To uprate a 6-Cylinder In-line engine from 123 kW to 165 kW in power and upgrade the emission from Euro-2 to Euro-3 it was required to go for higher peak-firing pressures (PFP). The capability of Engine's Crankshaft to withstand the PFP was increased from 125 bar to 150 bar, maintaining the same cylinder centre distance. A crank-train model was used to achieve the required crankshaft strength for infinite fatigue life. The three aspects of crankshaft design, namely, crank strength, bearing selection, journal-pin lubrication and torsional vibration were considered during the design stage.
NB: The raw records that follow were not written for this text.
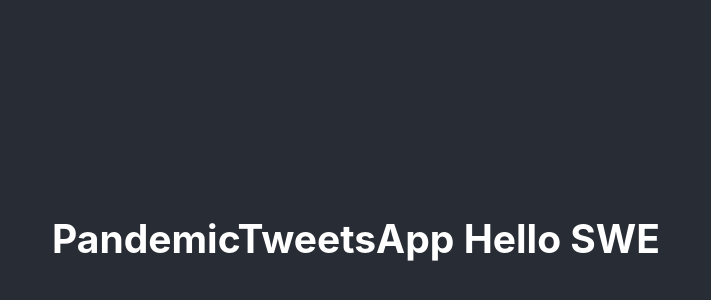
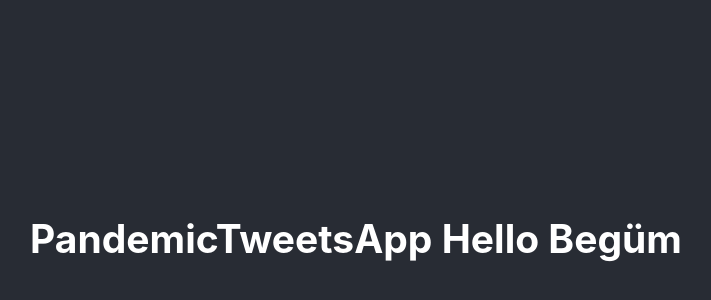
Before and after one commit to gokalpaltun/swe573-gokalp-altun, a React (Create React App) app in the folder pandemic-ui/: page / in a window 1280 px wide. Shown: the part 162-462 px from the top of the page, without its empty margins (284-995 px from the left). Built offline with nearby package versions, Linux system fonts and the light colour scheme.

Commit message:
Update App.js

```diff
--- a/pandemic-ui/src/App.js
+++ b/pandemic-ui/src/App.js
@@ -17,7 +17,7 @@ class App extends Component {
     return (
       <div className="App">
         <div className="App-header">
-          <h2>PandemicTweetsApp Hello SWE</h2>
+          <h2>PandemicTweetsApp Hello Begüm</h2>
         </div>
       </div>
     );
```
The strength to withstand 150 bar PFP was achieved by increasing the crank web-thickness. To maintain the same cylinder centre distance, crankpin and main-journal lengths were reduced. Increased throw stiffness was achieved by increasing the crankpin diameter to improve crankshaft torsional behaviour. Fatigue factor of safety for the webs were calculated as per the FVV (Forschungsvereinigung Verbrennungsmotoren) method. Bearings were modeled as hydrodynamic bearings and the calculations were carried out with Sommerfeld number as per Butenschoen procedure. Torsional vibration calculations were carried out as per the procedure in BICERA (British Internal Combustion Engine Research Association) handbook and the maximum shaft twist was controlled using an appropriate damper.
The new crankshaft passed the fatigue test in a test-rig for 150 bar PFP. Crankshaft lubrication and bearing life were validated by an engine endurance cycle to accelerate the failure. Torsional vibration measurement was carried out and the maximum free-end torsional deflection was within 0.2 deg. The results from crank-train simulation agreed well with the experimental results. The new crankshaft design is now in series production and has been proven in field for over a million km.